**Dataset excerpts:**
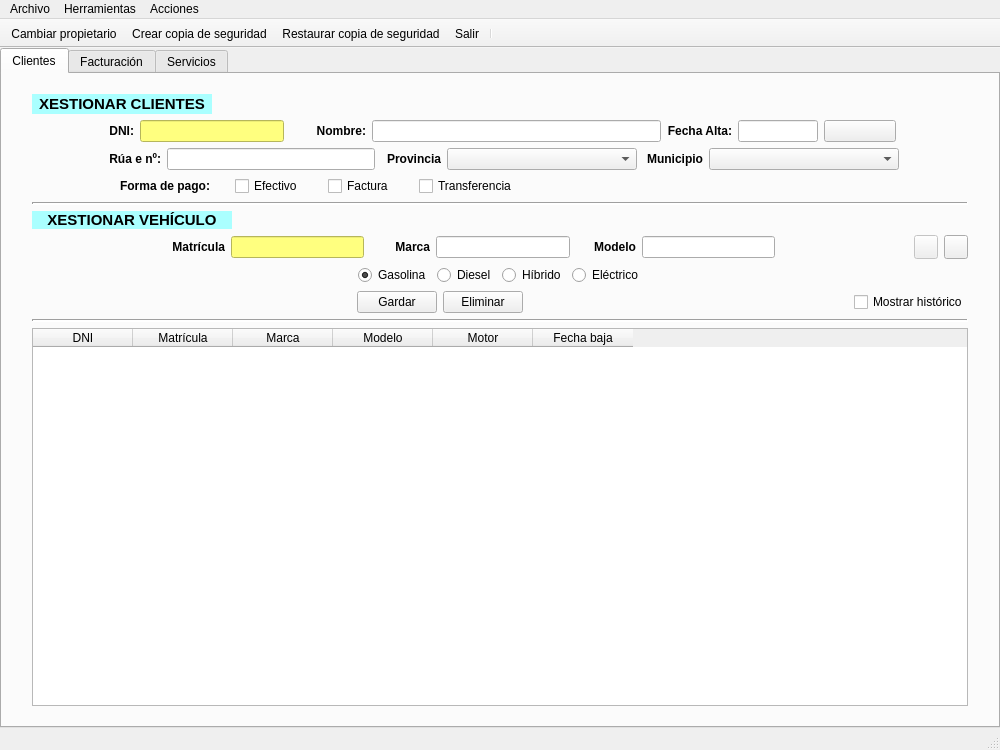
Old version of the form ui/ventMain.ui in the repository arielcostas/dam-di-costasguerrero.
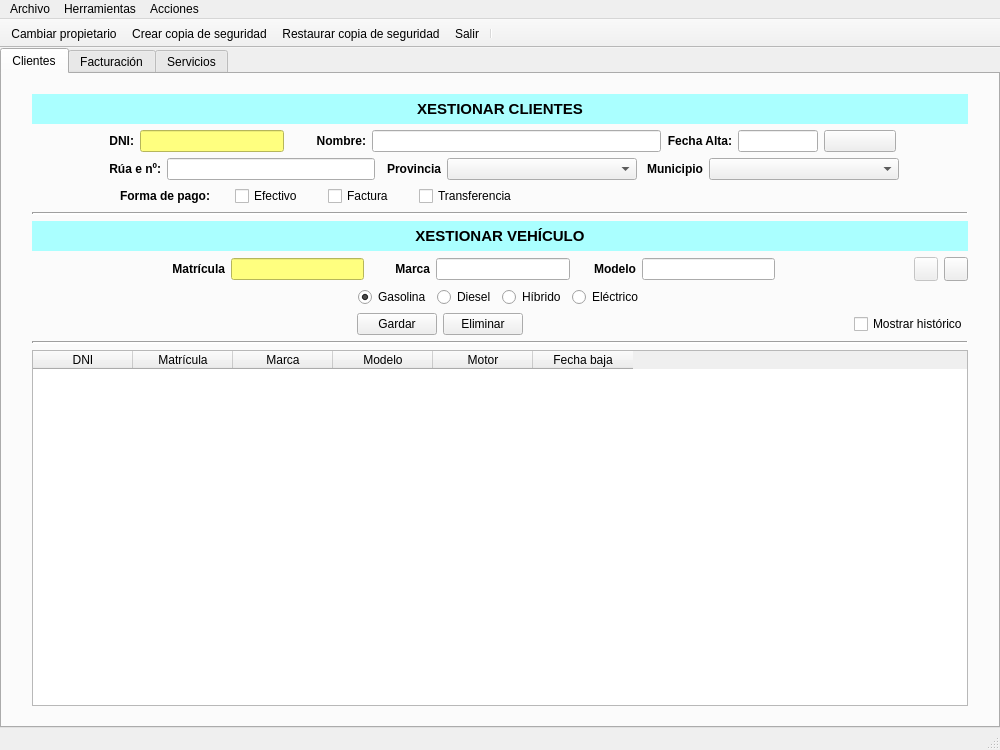
New version of the form. Icons and pictures are not drawn.

Commit message: Hacer títulos más grandes

The edit to the form file:
```diff
--- a/ui/ventMain.ui
+++ b/ui/ventMain.ui
@@ -66,13 +66,7 @@
           <property name="minimumSize">
            <size>
             <width>180</width>
-            <height>20</height>
-           </size>
-          </property>
-          <property name="maximumSize">
-           <size>
-            <width>180</width>
-            <height>20</height>
+            <height>30</height>
            </size>
           </property>
           <property name="font">
@@ -552,10 +546,10 @@
         </item>
         <item>
          <widget class="QLabel" name="lblTituloVehiculo">
-          <property name="maximumSize">
+          <property name="minimumSize">
            <size>
-            <width>200</width>
-            <height>25</height>
+            <width>180</width>
+            <height>30</height>
            </size>
           </property>
           <property name="font">
```
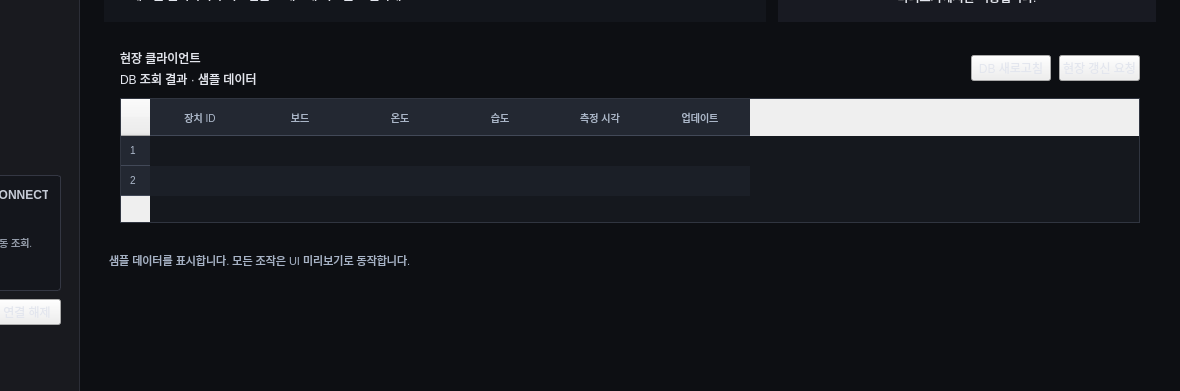
The window that PC/screens/PDashboard.ui (Samana0104/IoTControl) describes before a commit, drawn with Qt 5; both pictures show x 100 to 1280 and y 459 to 850 of the 1280 by 850 pixel window.
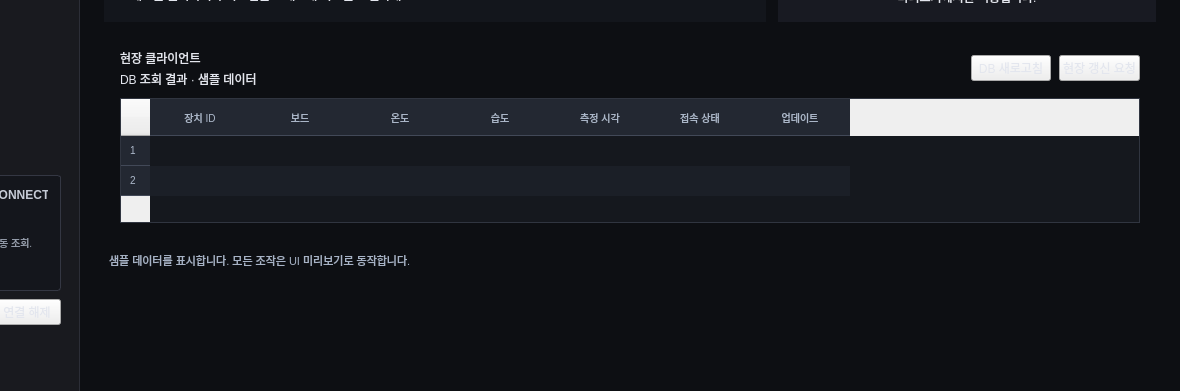
The same window after the commit.

```diff
--- a/PC/screens/PDashboard.ui
+++ b/PC/screens/PDashboard.ui
@@ -1563,7 +1563,7 @@
              <number>2</number>
             </property>
             <property name="columnCount">
-             <number>6</number>
+             <number>7</number>
             </property>
             <column>
              <property name="text">
@@ -1590,6 +1590,11 @@
               <string>측정 시각</string>
              </property>
             </column>
+            <column>
+             <property name="text">
+              <string>접속 상태</string>
+             </property>
+            </column>
             <column>
              <property name="text">
               <string>업데이트</string>
```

**Required work:** Report how many lines of the data hold the string "drawn"; give only the number.

**Answer section:** 2